Supplied information.
+--

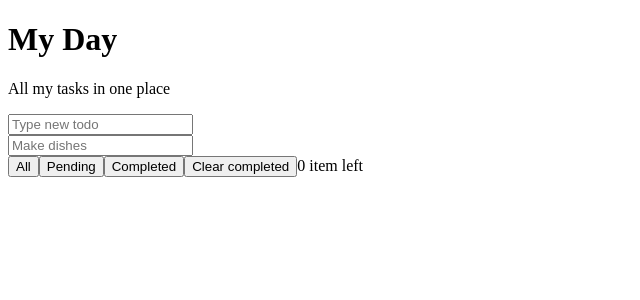
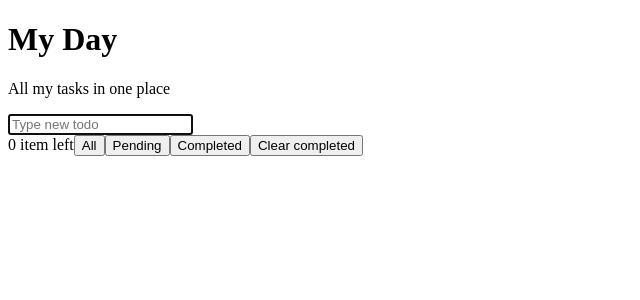
Before and after one commit to ValentinaOrlas/mydayapp, a React (Vite) app: page / in a window 1280 px wide. Shown: the top 300 px of the page, without its empty margins (0-640 px from the left). Built offline with nearby package versions, Linux system fonts and the light colour scheme.

Commit message:
Feature encargada de crear una nueva tarea terminada

```diff
--- a/src/App.jsx
+++ b/src/App.jsx
@@ -1,14 +1,12 @@
-import { useState } from 'react'
-import Info from './Components/Info/Info'
+import { TaskProvider } from './Components/Context/Context';
+import Info from './Components/Info/Info';
 
 function App() {
-
-
   return (
-    <>
-      <Info></Info>
-    </>
-  )
+    <TaskProvider>
+      <Info />
+    </TaskProvider>
+  );
 }
 
-export default App
+export default App;
--- /dev/null
+++ b/src/Components/Context/Context.jsx
@@ -0,0 +1,27 @@
+import { createContext, useState } from "react";
+
+export const  taskContext = createContext();
+
+export const TaskProvider = ({children}) =>{
+
+    const [tasks, setTasks] = useState([]);
+    const [pendingTasks, setPendingTasks] = useState([]);
+    const [completedTasks, setCompletedTasks] = useState([]);
+
+     // Función para actualizar el estado de la tarea
+  const updateTaskStatus = (taskId, newStatus) => {
+    setTasks((prevTasks) =>
+      prevTasks.map((task) =>
+        task.id === taskId ? { ...task, status: newStatus } : task
+      )
+    );
+  };
+
+  return (
+    <taskContext.Provider
+    value = {{tasks, setTasks, pendingTasks, setPendingTasks,completedTasks, setCompletedTasks , updateTaskStatus}}>
+      {children}
+    </taskContext.Provider>
+  )
+
+}
--- /dev/null
+++ b/src/Components/Footer/Footer.jsx
@@ -0,0 +1,14 @@
+const Footer = () => {
+  return (
+    <div>
+      <footer id="footer">
+      <span>0 item left</span>
+        <button>All</button>
+        <button>Pending</button>
+        <button>Completed</button>
+        <button>Clear completed</button>
+      </footer>
+    </div>
+  );
+};
+export default Footer;
--- a/src/Components/Info/Info.jsx
+++ b/src/Components/Info/Info.jsx
@@ -1,12 +1,26 @@
-import React from 'react';
-import Tarea from '../Tarea/Tarea';
+import { useContext, useState } from "react";
+import { taskContext } from '../Context/Context';
+import Tarea from "../Tarea/Tarea";
+import Footer from "../Footer/Footer";
 
 const Info = () => {
+
+  const context = useContext(taskContext);
+
   return (
     <div>
       <h1>My Day</h1>
       <p>All my tasks in one place</p>
-      <Tarea></Tarea>
+      <div>
+
+      <Tarea />
+        {context.tasks.map((task) => (
+          <div key={task.id}>
+            <p>{task.title}</p>
+          </div>
+        ))}
+      <Footer />
+      </div>
     </div>
   )
 }
--- /dev/null
+++ b/src/Components/Tarea/Hooks/logicTarea.jsx
@@ -0,0 +1,45 @@
+import { useContext, useState } from "react";
+import { taskContext } from '../../Context/Context';
+
+const logicTask = () => {
+
+  const context = useContext(taskContext);
+  const [title, setTitle] = useState('');
+
+  const handleTitleTask = (event) => setTitle(event.target.value);
+
+  const handleCreateTask = (event) => {
+    if (event.key === 'Enter') {
+      event.preventDefault();
+
+      const vacioTitle = title.trim();
+
+
+      if (vacioTitle === '') {
+
+        return alert('Información incompleta');
+
+      } else {
+
+        const newTask = {
+          id: Date.now(),
+          title: vacioTitle,
+          status: 'pending',
+        };
+
+
+        context.setTasks([...context.tasks, newTask]);
+        setTitle('');
+      }
+    }
+  };
+
+  return {
+    title,
+    handleTitleTask,
+    handleCreateTask,
+    setTitle,
+  };
+};
+
+export default logicTask;
--- a/src/Components/Tarea/Tarea.jsx
+++ b/src/Components/Tarea/Tarea.jsx
@@ -1,22 +1,15 @@
-import React from "react";
+import logicTask from "./Hooks/logicTarea";
 
-const Tarea = () => {
+const Tarea = ({id, titleTask}) => {
+
+  const { title, handleTitleTask, handleCreateTask,} = logicTask();
+
+
   return (
     <div>
-      <input type="text" placeholder="Type new todo" />
 
-      <div>
-        <label></label>
-        <input type="text" placeholder="Make dishes" />
-      </div>
+      <input  value={title} onChange={handleTitleTask} autoFocus onKeyDown={handleCreateTask} type="text" placeholder="Type new todo" />
 
-      <div>
-        <button>All</button>
-        <button>Pending</button>
-        <button>Completed</button>
-        <button>Clear completed</button>
-        <span>0 item left</span>
-      </div>
     </div>
   );
 };
--- a/src/main.jsx
+++ b/src/main.jsx
@@ -1,4 +1,5 @@
 import { createRoot } from 'react-dom/client'
 import App from './App.jsx'
+import { TaskProvider } from './Components/Context/Context.jsx'
 
-createRoot(document.getElementById('root')).render(<App />)
+createRoot(document.getElementById('root')).render(<TaskProvider><App /> </TaskProvider>)
```
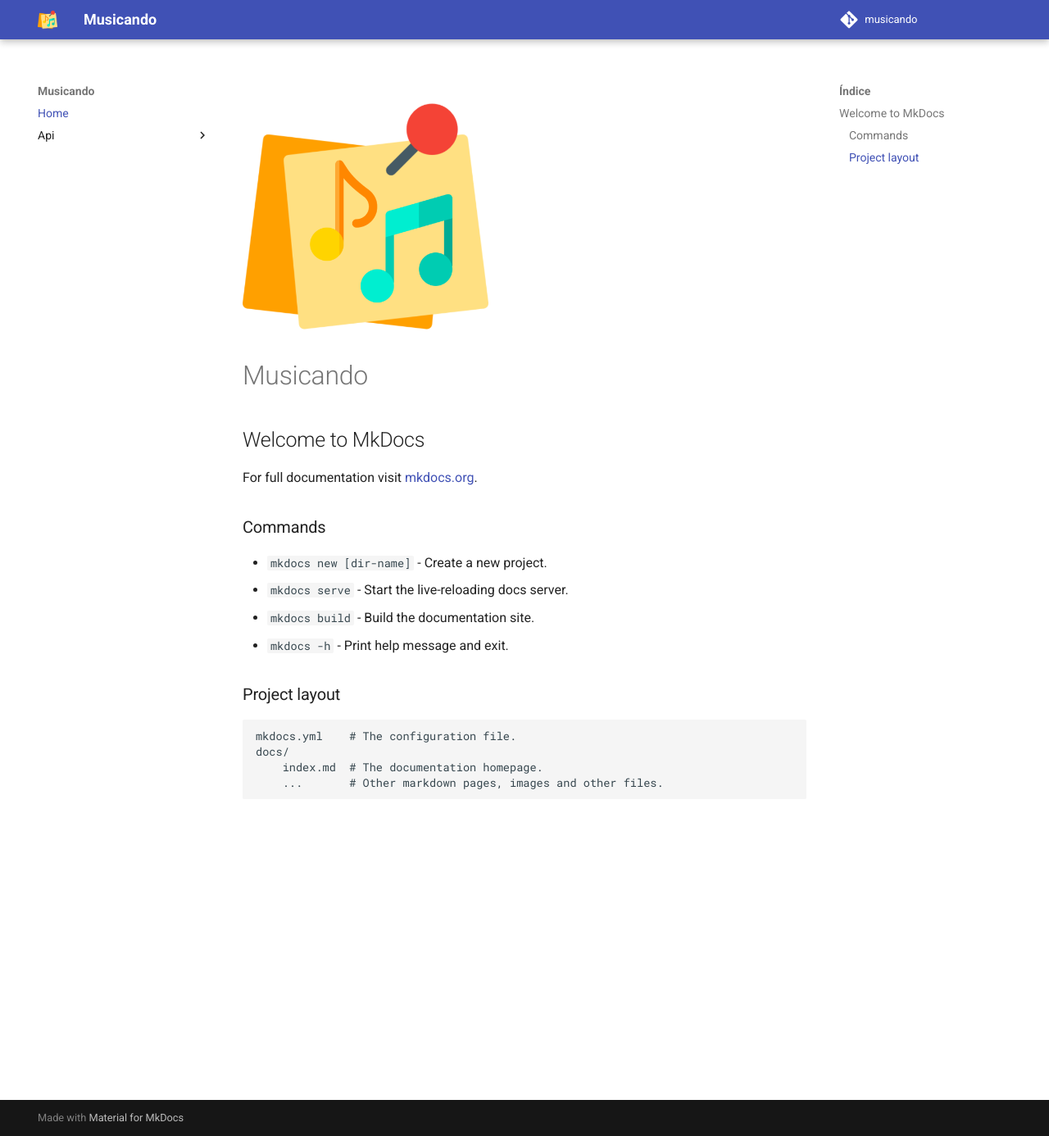
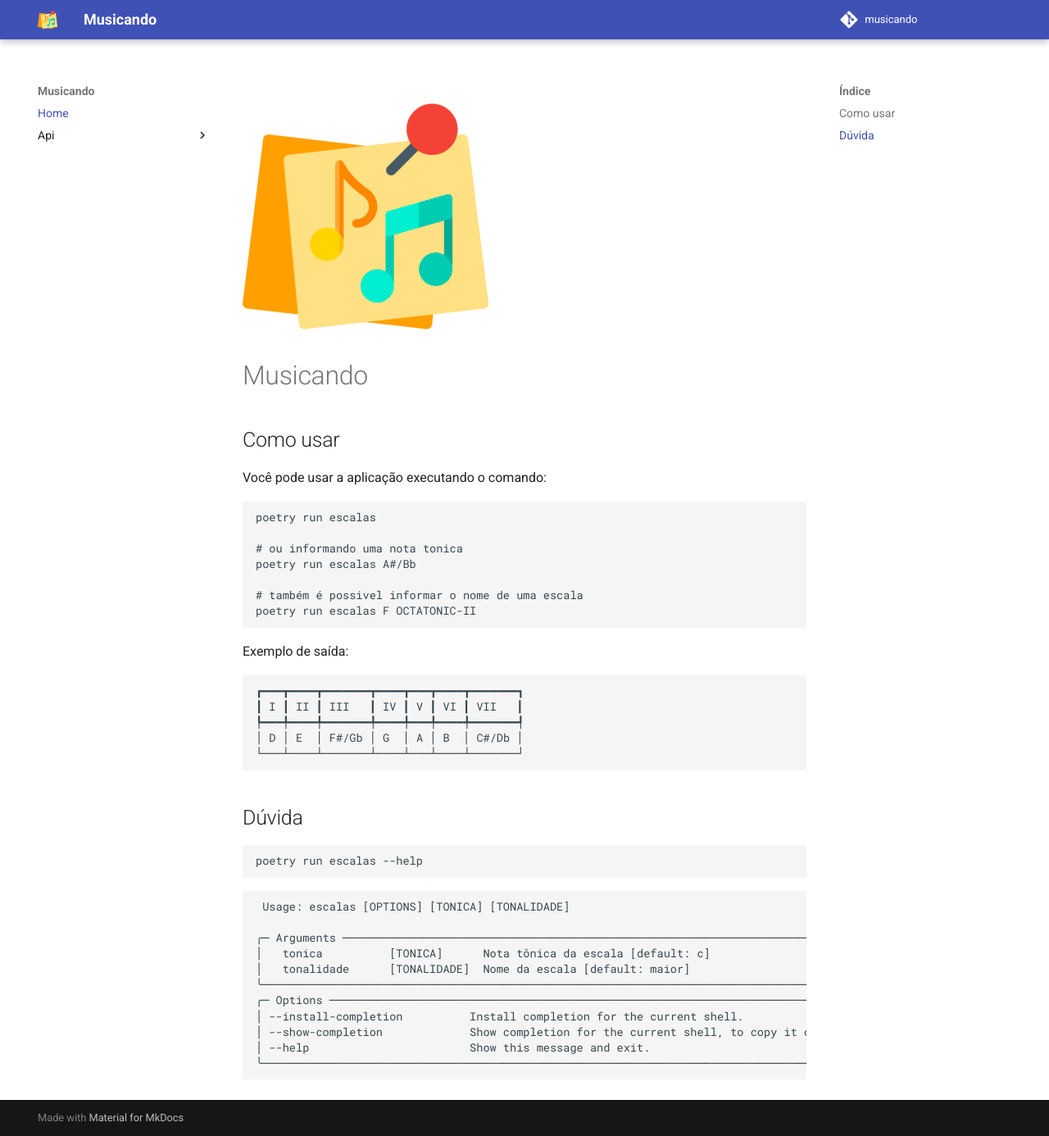
Before and after one commit to TiagoTi/musicando, an MkDocs documentation site: the page built from docs/index.md, in a window 1280 px wide and 1386 px high. Shown: the whole window at 82% size. Built offline with MkDocs 1.6.1 and Material for MkDocs 9.7.7, drawn with Linux system fonts in a browser that asks for light colours; comment, search, counter and statistics services are not loaded.

Commit message:
feat: adiciona automacao no poetry

````diff
--- a/docs/index.md
+++ b/docs/index.md
@@ -2,20 +2,46 @@
 
 # Musicando
 
-## Welcome to MkDocs
+## Como usar
 
-For full documentation visit [mkdocs.org](https://www.mkdocs.org).
+Você pode usar a aplicação executando o comando:
 
-### Commands
+```sh
+poetry run escalas
 
-* `mkdocs new [dir-name]` - Create a new project.
-* `mkdocs serve` - Start the live-reloading docs server.
-* `mkdocs build` - Build the documentation site.
-* `mkdocs -h` - Print help message and exit.
+# ou informando uma nota tonica
+poetry run escalas A#/Bb
 
-### Project layout
+# também é possivel informar o nome de uma escala
+poetry run escalas F OCTATONIC-II
+```
 
-    mkdocs.yml    # The configuration file.
-    docs/
-        index.md  # The documentation homepage.
-        ...       # Other markdown pages, images and other files.
+Exemplo de saída:
+
+```txt
+┏━━━┳━━━━┳━━━━━━━┳━━━━┳━━━┳━━━━┳━━━━━━━┓
+┃ I ┃ II ┃ III   ┃ IV ┃ V ┃ VI ┃ VII   ┃
+┡━━━╇━━━━╇━━━━━━━╇━━━━╇━━━╇━━━━╇━━━━━━━┩
+│ D │ E  │ F#/Gb │ G  │ A │ B  │ C#/Db │
+└───┴────┴───────┴────┴───┴────┴───────┘
+```
+
+## Dúvida
+
+```sh
+poetry run escalas --help
+```
+
+```txt
+ Usage: escalas [OPTIONS] [TONICA] [TONALIDADE]
+
+╭─ Arguments ───────────────────────────────────────────────────────────────────────────────────────────────────────────────────────────────────────────────────────────────────╮
+│   tonica          [TONICA]      Nota tônica da escala [default: c]                                                                                                            │
+│   tonalidade      [TONALIDADE]  Nome da escala [default: maior]                                                                                                               │
+╰───────────────────────────────────────────────────────────────────────────────────────────────────────────────────────────────────────────────────────────────────────────────╯
+╭─ Options ─────────────────────────────────────────────────────────────────────────────────────────────────────────────────────────────────────────────────────────────────────╮
+│ --install-completion          Install completion for the current shell.                                                                                                       │
+│ --show-completion             Show completion for the current shell, to copy it or customize the installation.                                                                │
+│ --help                        Show this message and exit.                                                                                                                     │
+╰───────────────────────────────────────────────────────────────────────────────────────────────────────────────────────────────────────────────────────────────────────────────╯
+```
--- a/pyproject.toml
+++ b/pyproject.toml
@@ -4,6 +4,9 @@
 description = ""
 authors = ["tiago.cipriano <tiago.cipriano@luilzalabs.com>"]
 readme = "README.md"
+
+[tool.poetry.scripts]
+escalas = "musicando.cli:app"
 
 [tool.poetry.dependencies]
 python = "^3.12"
````
Also changed, not shown: 2 other files.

+--

What this task involves.
Go through the entries. Report every line that contains the word "taskContext".

Answer below.
+export const  taskContext = createContext();
+    <taskContext.Provider
+    </taskContext.Provider>
+import { taskContext } from '../Context/Context';
+  const context = useContext(taskContext);
+import { taskContext } from '../../Context/Context';
+  const context = useContext(taskContext);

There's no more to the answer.